This development had an effect on buyers of Indonesian coal. According to Reuters, many buyers of Indonesian coal are hesitating to order fuel, as the new rules will restrict exports to Indonesian vessels. As a result, a number of contracts are delayed, Hendra Sinadia, executive director of the Indonesia Coal Mining Association was cited as saying.

Hendra Sinadia, also said that these rules are possible to affect export volumes and state revenues, as some contracts will have to be renegotiated to cost, insurance and freight (CIF) contracts from free-on-board (FOB) contracts.

Consequently, operators worry that if the guidelines are not released before the new regulation takes effect, its implementation will face difficulties. But they are not the only ones. ECSA expressed its opposition to the new law as well, requesting EU to react to this “violation of free trade principles”, especially in the light of the ongoing FTA discussions between the EU and Indonesia.

Martin Dorsman, ECSA’s Secretary General, stated:

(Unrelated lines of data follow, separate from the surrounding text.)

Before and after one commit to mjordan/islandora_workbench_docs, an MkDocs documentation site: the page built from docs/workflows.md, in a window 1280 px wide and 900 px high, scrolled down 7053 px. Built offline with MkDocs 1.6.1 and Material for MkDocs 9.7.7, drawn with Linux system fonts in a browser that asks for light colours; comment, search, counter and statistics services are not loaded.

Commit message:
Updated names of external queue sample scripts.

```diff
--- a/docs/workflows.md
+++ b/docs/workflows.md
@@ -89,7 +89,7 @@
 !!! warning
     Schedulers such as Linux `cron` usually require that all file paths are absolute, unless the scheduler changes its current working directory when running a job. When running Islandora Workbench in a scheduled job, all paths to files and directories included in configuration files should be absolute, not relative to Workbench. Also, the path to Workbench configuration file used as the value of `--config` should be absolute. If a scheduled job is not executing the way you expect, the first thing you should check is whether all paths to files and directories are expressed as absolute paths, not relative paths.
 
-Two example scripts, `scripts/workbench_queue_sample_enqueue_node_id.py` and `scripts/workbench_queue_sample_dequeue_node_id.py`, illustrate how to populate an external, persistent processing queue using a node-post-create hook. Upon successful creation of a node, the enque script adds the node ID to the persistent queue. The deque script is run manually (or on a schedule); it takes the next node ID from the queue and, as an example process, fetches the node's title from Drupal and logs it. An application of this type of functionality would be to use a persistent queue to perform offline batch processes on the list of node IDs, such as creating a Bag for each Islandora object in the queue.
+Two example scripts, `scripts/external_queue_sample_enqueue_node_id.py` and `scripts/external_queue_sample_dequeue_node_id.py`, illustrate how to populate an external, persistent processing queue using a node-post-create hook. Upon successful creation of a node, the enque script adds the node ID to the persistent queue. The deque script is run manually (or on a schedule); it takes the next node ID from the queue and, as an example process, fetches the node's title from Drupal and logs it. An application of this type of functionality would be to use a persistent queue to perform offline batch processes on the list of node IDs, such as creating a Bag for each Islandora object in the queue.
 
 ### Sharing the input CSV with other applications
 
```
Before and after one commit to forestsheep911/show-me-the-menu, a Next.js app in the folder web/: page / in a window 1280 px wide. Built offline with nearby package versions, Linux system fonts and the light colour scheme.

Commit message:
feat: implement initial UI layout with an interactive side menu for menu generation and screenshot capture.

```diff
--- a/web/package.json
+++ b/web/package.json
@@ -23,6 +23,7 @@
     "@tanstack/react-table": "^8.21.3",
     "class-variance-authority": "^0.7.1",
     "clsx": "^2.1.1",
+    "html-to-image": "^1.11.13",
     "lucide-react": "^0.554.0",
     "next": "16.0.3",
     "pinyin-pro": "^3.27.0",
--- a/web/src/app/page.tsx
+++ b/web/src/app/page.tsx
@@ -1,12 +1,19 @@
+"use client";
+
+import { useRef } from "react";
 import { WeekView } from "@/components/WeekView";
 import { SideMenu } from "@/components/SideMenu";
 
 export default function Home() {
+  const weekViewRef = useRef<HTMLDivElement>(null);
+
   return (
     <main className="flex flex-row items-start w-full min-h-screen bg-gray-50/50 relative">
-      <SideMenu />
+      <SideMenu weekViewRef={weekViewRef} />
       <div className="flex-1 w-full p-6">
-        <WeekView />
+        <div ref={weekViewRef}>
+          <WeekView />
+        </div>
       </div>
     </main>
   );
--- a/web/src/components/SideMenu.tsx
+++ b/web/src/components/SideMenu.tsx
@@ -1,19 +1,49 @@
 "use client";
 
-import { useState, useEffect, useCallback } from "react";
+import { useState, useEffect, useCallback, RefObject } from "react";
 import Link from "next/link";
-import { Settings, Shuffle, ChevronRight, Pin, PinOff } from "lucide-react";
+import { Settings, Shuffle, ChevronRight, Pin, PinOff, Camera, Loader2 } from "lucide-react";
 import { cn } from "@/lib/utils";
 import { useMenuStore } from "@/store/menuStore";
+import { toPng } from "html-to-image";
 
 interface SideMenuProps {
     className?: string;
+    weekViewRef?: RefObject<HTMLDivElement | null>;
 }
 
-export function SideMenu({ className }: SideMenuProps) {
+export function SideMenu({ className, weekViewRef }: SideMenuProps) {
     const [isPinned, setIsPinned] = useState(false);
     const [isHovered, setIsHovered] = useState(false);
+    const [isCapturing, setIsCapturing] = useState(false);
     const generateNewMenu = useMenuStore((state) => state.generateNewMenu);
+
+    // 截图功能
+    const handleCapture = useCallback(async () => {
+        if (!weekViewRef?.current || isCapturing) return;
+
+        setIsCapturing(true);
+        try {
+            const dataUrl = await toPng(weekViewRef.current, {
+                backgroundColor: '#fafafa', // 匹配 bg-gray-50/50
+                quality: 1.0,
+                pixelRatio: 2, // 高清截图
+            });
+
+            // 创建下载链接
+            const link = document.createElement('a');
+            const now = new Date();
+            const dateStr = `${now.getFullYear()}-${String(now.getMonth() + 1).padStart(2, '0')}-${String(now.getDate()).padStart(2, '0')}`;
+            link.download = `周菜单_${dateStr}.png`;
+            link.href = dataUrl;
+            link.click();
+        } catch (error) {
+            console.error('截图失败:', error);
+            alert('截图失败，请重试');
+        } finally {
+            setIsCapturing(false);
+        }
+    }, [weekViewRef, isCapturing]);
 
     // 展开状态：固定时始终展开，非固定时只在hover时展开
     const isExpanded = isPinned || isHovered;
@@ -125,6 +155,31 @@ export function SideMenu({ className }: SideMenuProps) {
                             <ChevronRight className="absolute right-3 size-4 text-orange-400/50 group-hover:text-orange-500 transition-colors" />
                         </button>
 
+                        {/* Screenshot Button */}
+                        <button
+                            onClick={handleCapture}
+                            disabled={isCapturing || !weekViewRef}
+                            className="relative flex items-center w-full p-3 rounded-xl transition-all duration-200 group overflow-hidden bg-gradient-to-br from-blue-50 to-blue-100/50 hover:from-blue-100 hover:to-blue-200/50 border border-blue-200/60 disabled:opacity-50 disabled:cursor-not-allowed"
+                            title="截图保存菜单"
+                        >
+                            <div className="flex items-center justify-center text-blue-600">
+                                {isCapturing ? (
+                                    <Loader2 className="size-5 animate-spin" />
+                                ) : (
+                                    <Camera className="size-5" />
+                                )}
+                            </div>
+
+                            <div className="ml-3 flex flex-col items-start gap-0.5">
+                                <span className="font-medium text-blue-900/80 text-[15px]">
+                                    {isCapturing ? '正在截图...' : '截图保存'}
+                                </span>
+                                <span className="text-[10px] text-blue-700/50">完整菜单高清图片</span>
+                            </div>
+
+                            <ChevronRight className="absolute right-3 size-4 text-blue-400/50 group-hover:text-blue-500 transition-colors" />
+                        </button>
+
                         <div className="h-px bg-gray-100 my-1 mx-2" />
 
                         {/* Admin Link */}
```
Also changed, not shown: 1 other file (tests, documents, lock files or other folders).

In a time when the EU and Indonesia are negotiating on a free trade agreement, the adoption by the Indonesian authorities of such a law is unacceptable. In view of this week’s bilateral trade talks we have passed our concerns on to the European Commission and hope they will see a chance to question their Indonesian counterparts on this matter.